AVMA member voices enable veterinary advocacy

Imagine going on a house call without a critical tool in your medical bag. That’s essentially what federal law required many veterinarians to do before the Veterinary Medicine Mobility Act was signed in 2014. The law made it legal for U.S. veterinarians to bring controlled substances beyond their clinics and across state lines to provide complete medical care to patients.

President Barack Obama’s signing of the Mobility Act was a momentous occasion for the veterinary profession. It came about through a concerted effort by AVMA members, staff and allies, who joined to form one collective voice calling for change.

A new video published on our YouTube channel describes the journey that made this key piece of legislation one of only about 250 bills signed into law from among more than 10,000 introduced during that session of Congress.

It all started with an idea — an idea that the law needed to be changed. The AVMA wrote a letter to the U.S. Drug Enforcement Administration (DEA), then engaged with the DEA, congressional offices and other key stakeholders to develop legislation to fix the law. We worked with U.S. Rep. Kurt Schrader (D-Ore.), a veterinarian, and U.S. Sen. Jerry Moran (R-Kan.) to introduce the Veterinary Medicine Mobility Act into Congress, and garnered support for the bill among more than 100 organizations.

Then came a grassroots organizing effort that recruited support from veterinarians and animal lovers alike. Led by the AVMA Congressional Advocacy Network, we encouraged AVMA members to write their congressional representatives in support of the bill. And you responded, with a staggering 25,000 letters to Congress! This groundswell of support showed members of Congress that their constituents wanted the law changed so that veterinarians could properly, and legally, treat patients outside of a clinic setting.

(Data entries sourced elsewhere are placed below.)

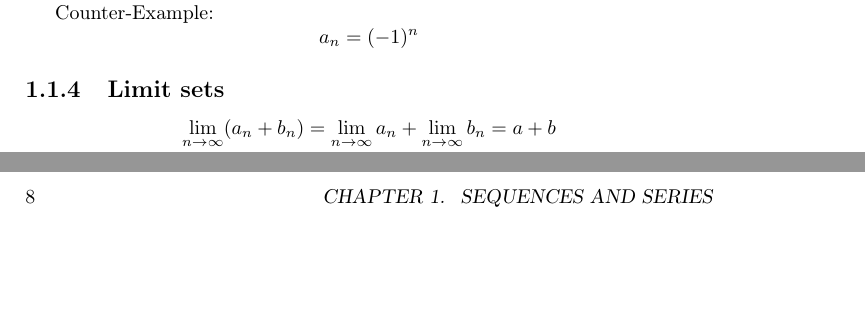
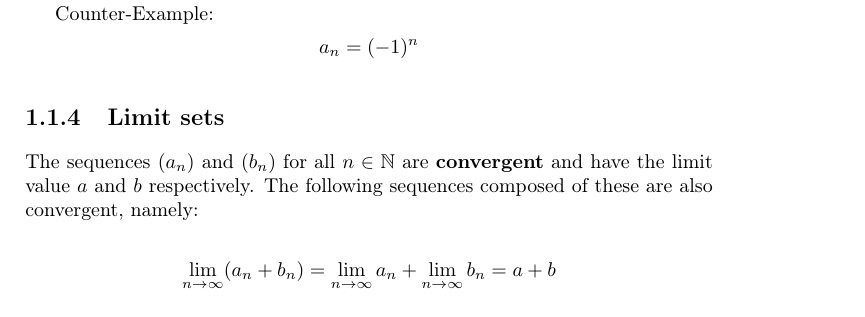
Before and after one commit to Pattkopp/IU-Notes, a LaTeX thesis (Math/Jochens Analysis Equations.tex): two parts of pages 4 and 8 of 25 before the commit and part of page 4 of 25 after it, the two joined at a grey line, cut so that both start at the same text, the shorter picture padded with empty space. Compiled offline with pdfLaTeX.

Commit message:
Add introduction sentecne for Limit Sets

```diff
--- a/Math/Jochens Analysis Equations.tex
+++ b/Math/Jochens Analysis Equations.tex
@@ -162,6 +162,8 @@ Counter-Example:
 \]
 
 \subsection{Limit sets}
+The sequences $(a_n)$ and $(b_n)$ for all $n \in \mathbb{N}$ are \textbf{convergent} and have the limit value $a$ and $b$ respectively. The following sequences composed of these are also convergent, namely:
+
 \[
 \lim\limits_{n\to \infty} (a_{n} + b_{n}) = \lim\limits_{n\to \infty} a_{n} + \lim\limits_{n\to \infty} b_{n} = a + b
 \]
```
Also changed, not shown: Math/Jochens Analysis Equations.pdf, 4 other files.
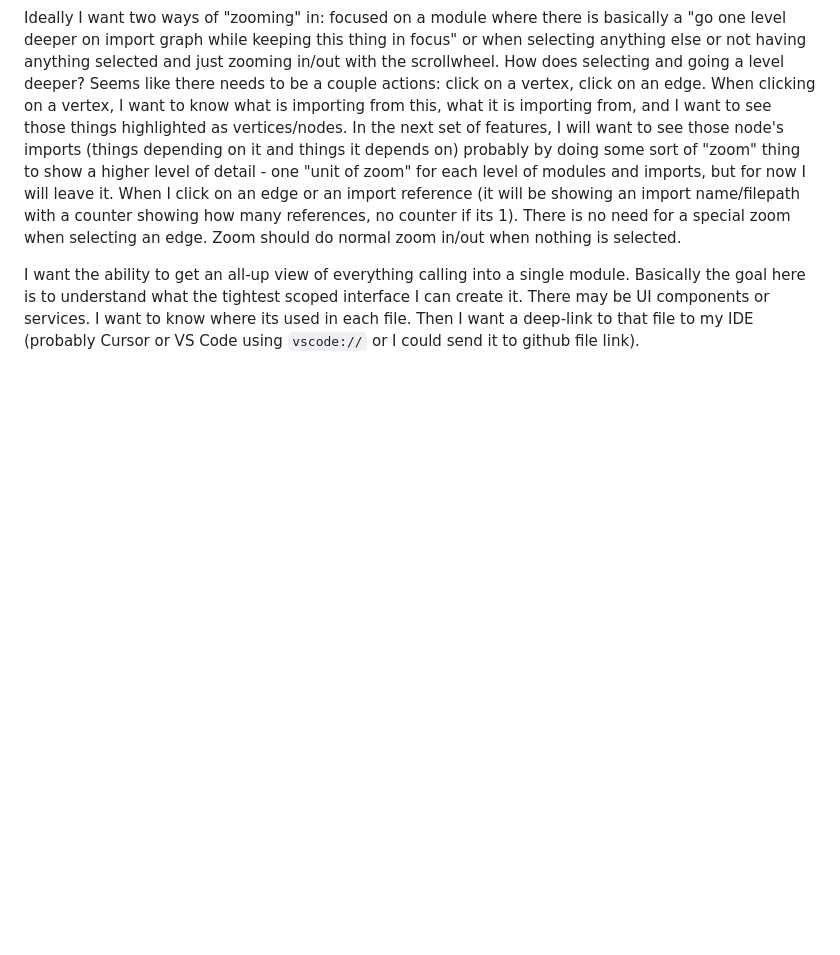
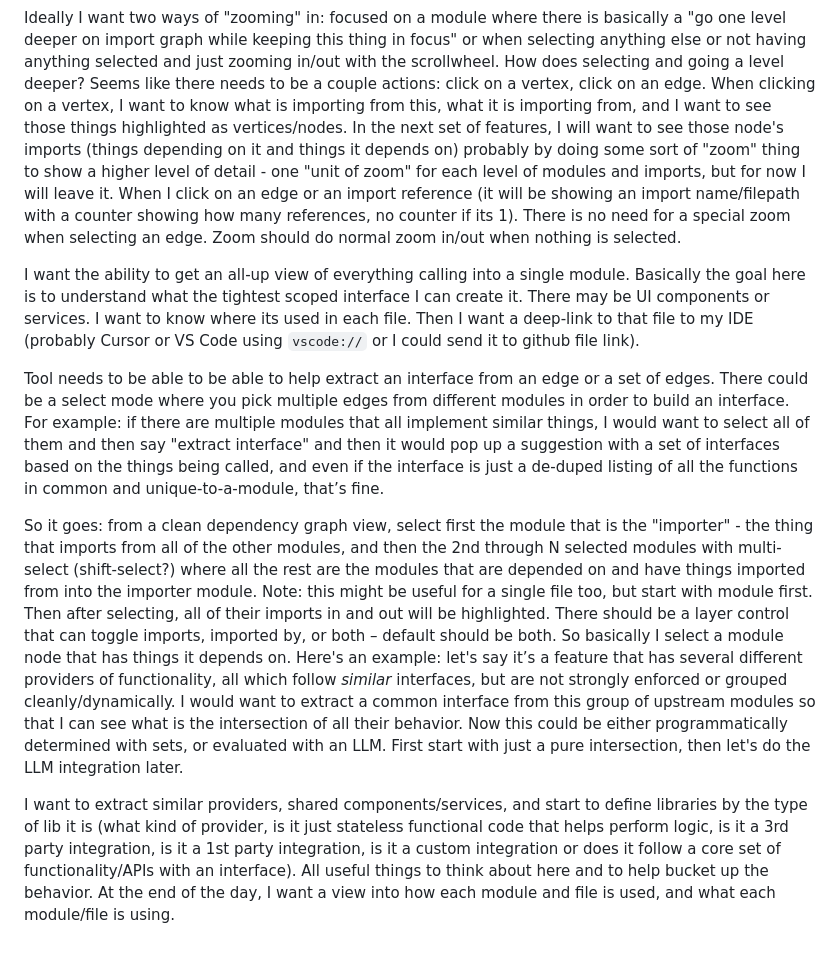
Before and after one commit to breeze4/dep-graph-visualizer, a Markdown page: docs/PROMPT.md, the part around one of its changes. Drawn GitHub-style; blank space fills up the shorter version.

Commit message:
update brainstorm prompt

```diff
--- a/docs/PROMPT.md
+++ b/docs/PROMPT.md
@@ -5,3 +5,9 @@ So more specifically, I want to be able to examine a codebase structure as a gra
 Ideally I want two ways of "zooming" in: focused on a module where there is basically a "go one level deeper on import graph while keeping this thing in focus" or when selecting anything else or not having anything selected and just zooming in/out with the scrollwheel. How does selecting and going a level deeper? Seems like there needs to be a couple actions: click on a vertex, click on an edge. When clicking on a vertex, I want to know what is importing from this, what it is importing from, and I want to see those things highlighted as vertices/nodes. In the next set of features, I will want to see those node's imports (things depending on it and things it depends on) probably by doing some sort of "zoom" thing to show a higher level of detail - one "unit of zoom" for each level of modules and imports, but for now I will leave it. When I click on an edge or an import reference (it will be showing an import name/filepath with a counter showing how many references, no counter if its 1). There is no need for a special zoom when selecting an edge. Zoom should do normal zoom in/out when nothing is selected.
 
 I want the ability to get an all-up view of everything calling into a single module. Basically the goal here is to understand what the tightest scoped interface I can create it. There may be UI components or services. I want to know where its used in each file. Then I want a deep-link to that file to my IDE (probably Cursor or VS Code using `vscode://` or I could send it to github file link).
+
+Tool needs to be able to be able to help extract an interface from an edge or a set of edges. There could be a select mode where you pick multiple edges from different modules in order to build an interface. For example: if there are multiple modules that all implement similar things, I would want to select all of them and then say "extract interface" and then it would pop up a suggestion with a set of interfaces based on the things being called, and even if the interface is just a de-duped listing of all the functions in common and unique-to-a-module, that’s fine.
+
+So it goes: from a clean dependency graph view, select first the module that is the "importer" - the thing that imports from all of the other modules, and then the 2nd through N selected modules with multi-select (shift-select?) where all the rest are the modules that are depended on and have things imported from into the importer module. Note: this might be useful for a single file too, but start with module first. Then after selecting, all of their imports in and out will be highlighted. There should be a layer control that can toggle imports, imported by, or both – default should be both. So basically I select a module node that has things it depends on. Here's an example: let's say it’s a feature that has several different providers of functionality, all which follow *similar* interfaces, but are not strongly enforced or grouped cleanly/dynamically. I would want to extract a common interface from this group of upstream modules so that I can see what is the intersection of all their behavior. Now this could be either programmatically determined with sets, or evaluated with an LLM. First start with just a pure intersection, then let's do the LLM integration later.
+
+I want to extract similar providers, shared components/services, and start to define libraries by the type of lib it is (what kind of provider, is it just stateless functional code that helps perform logic, is it a 3rd party integration, is it a 1st party integration, is it a custom integration or does it follow a core set of functionality/APIs with an interface). All useful things to think about here and to help bucket up the behavior. At the end of the day, I want a view into how each module and file is used, and what each module/file is using.
```
Also changed, not shown: other parts of docs/PROMPT.md (+1 -1 lines).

Meanwhile, behind the scenes, AVMA Governmental Relations Division staff in Washington, D.C., worked hard to move the bill out of committee. The House passed the legislation on July 7, 2014, and the Senate followed on July 16, paving the way for it to be signed into law.

It wasn’t easy, and it didn’t happen overnight. But hard work paid off, and the collective voice of America’s veterinarians was heard loud and clear in Congress.

Passage of the Veterinary Medicine Mobility Act is just one example of the kind of change that is possible when AVMA members join together to protect, promote and advance the veterinary profession. Watch the video, and be inspired by the awesome power of our collective passion.

4 thoughts on “AVMA member voices enable veterinary advocacy

  1. association I’m very angry that my pup wasn’t seen because money comes first not an animals life I thought you cared about animals. I was told I had to have 120.00 for the test and other fees.my pup was vomiting and lack of energy. they were more concern about the money than taking care of him. his name is max. I think the policy needs to be change so you know he died tonight I’m in San Antonio Texas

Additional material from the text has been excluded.